Here are the cuts on the mat - if you carefully saved all of the inner pieces you could cut two or more colors and fill in the various areas (similar to the Indie Art frame I posted last week - here is a LINK).

Here is the single flower cut - this would also be pretty adhered to vellum similar to the eight pointed star (LINK here)

The offcuts make pretty flower frames.

Here is another photo of the two sizes.

I will be posting more of these over the next week or so - but tomorrow (February 1st) is a special day - be sure to stop by and see why!

Flower from a Frame

Friday, January 30, 2009

Tulip Mesh (an example of "hide contour")

I created this file last year when I got the Storybook cartridge. When I tried to cut it - I made a mess! I think the paper I was using was just too thick and perhaps my settings were off. At any rate - I tossed it aside and that was the end of that!

Below you can see a close up of the incomplete cuts - it was not worth trying to punch it all out to complete the cuts.

Today, when I was trying to get some tidying up done in my scrap room, I found the sad mesh - and decided to give it another shot.

I think I might use this with some photos from a trip to the Netherlands we made while living in England. One of the stops was at a "restored" fisherman's cottage and there was a lot of Delft tile. I love blue and white and the tulips from the design I repeated for the mesh seem like a good fit.

I cut the mesh again - on slightly thinner cardstock and made sure that the cuts were going through completely. When I was done, I realized that, while most of the mesh lifted easily from the mat, there were two "trouble spots" - one that is just inherent in the design and one that I could fix.

The leaves of the tulip motif curve in such a way that there is a small bit to be removed on one side - the cut is there but it requires some "poking out" since it is so tiny. The other trouble spot was the area at the bottom where I used the little circles to align the images - they turned out more like scratches due to their tiny size.

Since we now have the "hide contour" feature, I could eliminate those pesky little holes - and I did (it took a while to get them all!). To remove the holes, you left click on the exact line of the part you want to hide - it will turn red.

Then you right click somewhere else on the mat and this pop up menu appears - click on "hide selected contour" and it will turn to pale blue (which means it is hidden and will not cut).

I tried another cut, this time using black paper (because the pattern also reminds me of the iron work on a gate).

My third cut has no marks on the areas where the holes were and it was much easier to just have the one area to fuss with as I cleaned the cut.

Below you can see the bits that remained on the mat after lifting the cut - I saved the larger rounded ones.

They look like little tabs to me - if you fold them in half they could be attached to a photo mat or card element for a bit of interest.

I may use this mesh as a backdrop for the page, or I may not - I haven't decided yet.
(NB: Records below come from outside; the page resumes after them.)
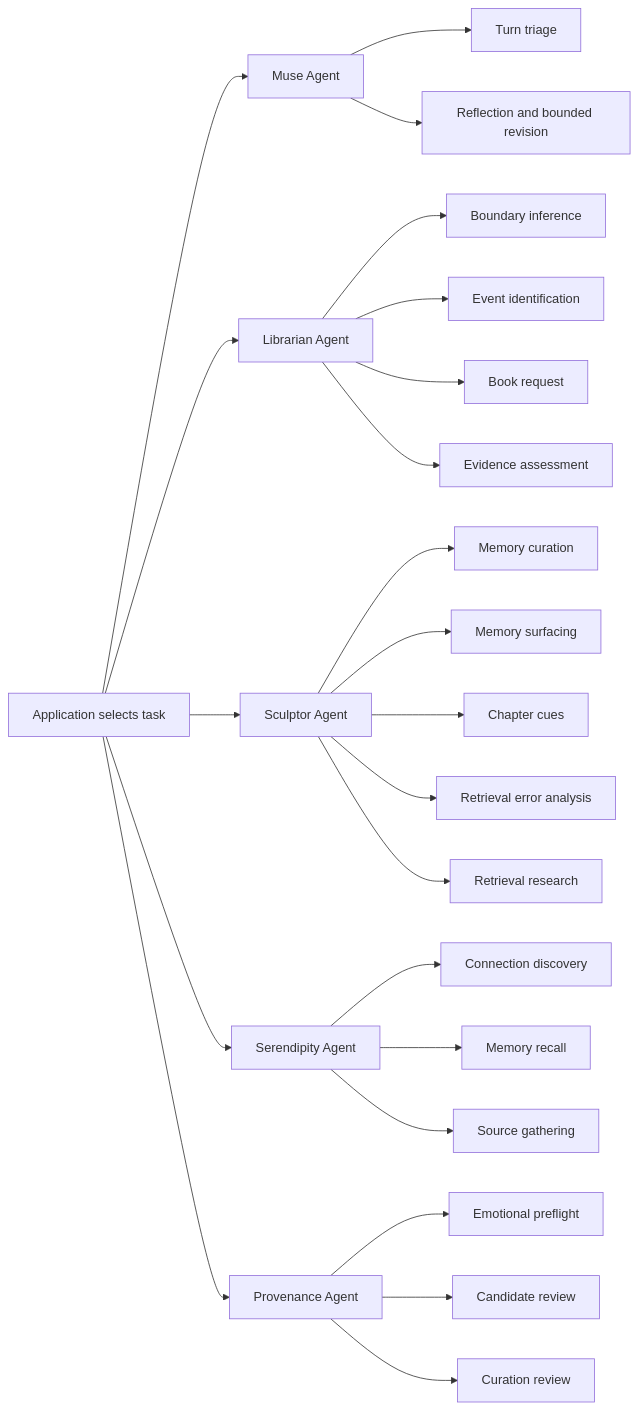
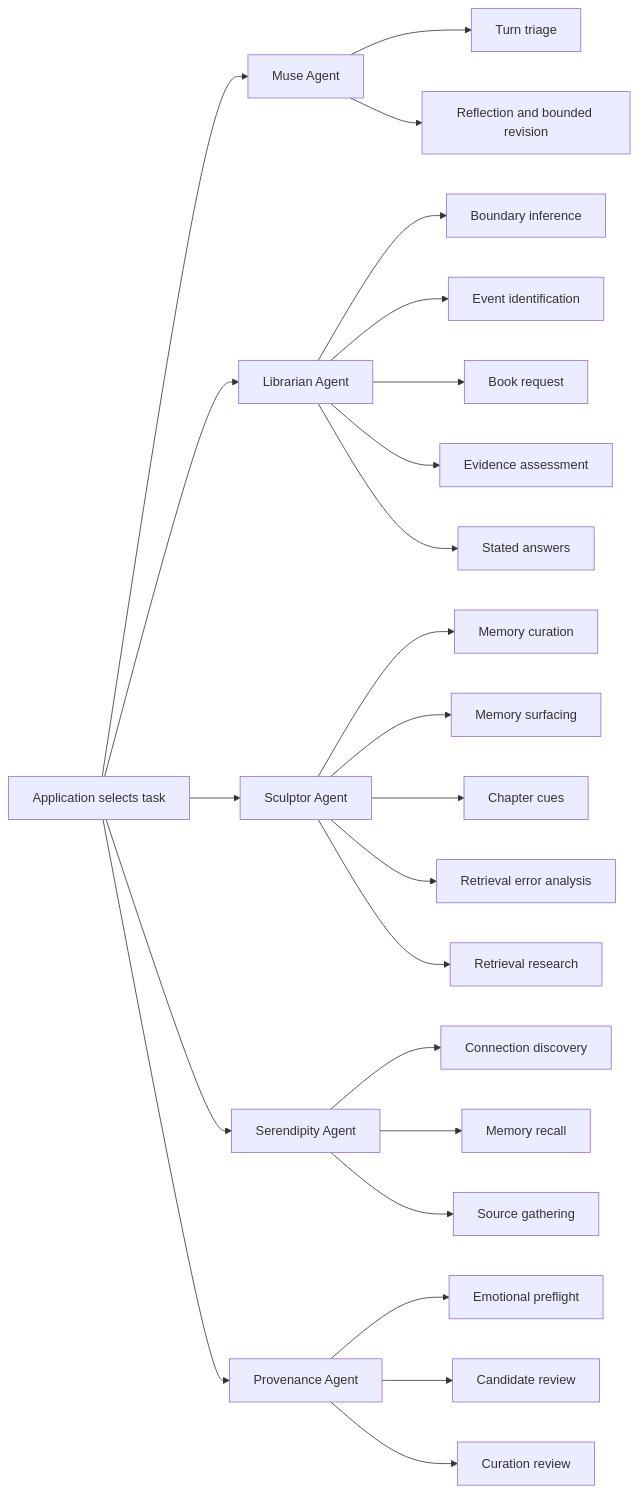
The first of 2 diagrams in docs/agent-skills.md (DesmondChoy/linger), drawn with Mermaid before and after one commit. The commit also changed other lines of this file and 20 other files, not shown here.

````diff
--- a/docs/agent-skills.md
+++ b/docs/agent-skills.md
@@ -38,25 +39,26 @@
 ```mermaid
 flowchart LR
     App[Application selects task] --> Muse[Muse Agent]
     App --> Librarian[Librarian Agent]
     App --> Sculptor[Sculptor Agent]
     App --> Serendipity[Serendipity Agent]
     App --> Provenance[Provenance Agent]
     Muse --> Triage[Turn triage]
     Muse --> Reflection[Reflection and bounded revision]
     Librarian --> Boundary[Boundary inference]
     Librarian --> Identify[Event identification]
     Librarian --> Request[Book request]
     Librarian --> Strength[Evidence assessment]
+    Librarian --> Stated[Stated answers]
     Sculptor --> Curation[Memory curation]
     Sculptor --> Surfacing[Memory surfacing]
     Sculptor --> Cues[Chapter cues]
     Sculptor --> ErrorAnalysis[Retrieval error analysis]
     Sculptor --> Research[Retrieval research]
     Serendipity --> Connection[Connection discovery]
     Serendipity --> Recall[Memory recall]
     Serendipity --> Gathering[Source gathering]
     Provenance --> Preflight[Emotional preflight]
     Provenance --> Candidate[Candidate review]
     Provenance --> CurationReview[Curation review]
 ```
````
Here are the photos I had from the cottage - I think if they are cropped and matted in red or yellow it might look nice - check back in a few days to see if I completed the page(!)

Tulip Mesh

Thursday, January 29, 2009

Pretty Medallion with a Heart Surprise!

The Storybook Cartridge is full of interesting designs - and when you put them together in different ways you can create even more! This little medallion is made from a frame overlay which I rotated and welded to create a sort of rosette.

The design is not adjustable due to the varying angles I used. It will work on a 5 x 7 card (above) or an A2 card (below).

The overlapped frames create a small heart shape which points away from the center and is repeated around the ring.

The center cut out is a sort of reverse scallop that you could use for another project.

Just a quick post for tonight - I have some blog housekeeping to do!

Heart Surprise Medallion

Wednesday, January 28, 2009

Eight Pointed Stars

Last October I did a file for a Tag Star using a tag from the Wedding cartridge (here is a LINK to the post) - these are formed by overlapping silhouetted tag shapes and trimming the points to produce a star shape. The photo at the left is the first tag star I designed.

In December, I did two additional versions by request of a reader, using the Tags, Bags, Boxes and More cartridge (here is a LINK to the post for the star and a LINK to the post for the snowflake).

I recently had a request from another reader for a tag star similar to one she had seen on a card - I don't have the photo to post here (and I couldn't use it since it isn't my photo) but the card had a double layered eight pointed star made from diamonds which met directly at the center. If I can get a link to the original design I will try to add it to this post.

At first I thought this would be a simple star to put together, but then I remembered that the diamonds available on the cartridges are of an unusual dimension - the angle is larger than 45 degrees so the eight sided version would not work using a predesigned diamond.

I needed to build the design in pieces. Unfortunately, since elements needed to be turned at angles, I could not make this an adjustable design. However, I did spend the time to do it it three sizes and in both George and Plantin Schoolbook so it would be useful to many people. You can even cut this with only the trial version of the design studio software.

Here is a photo of the three sizes of stars these files will produce.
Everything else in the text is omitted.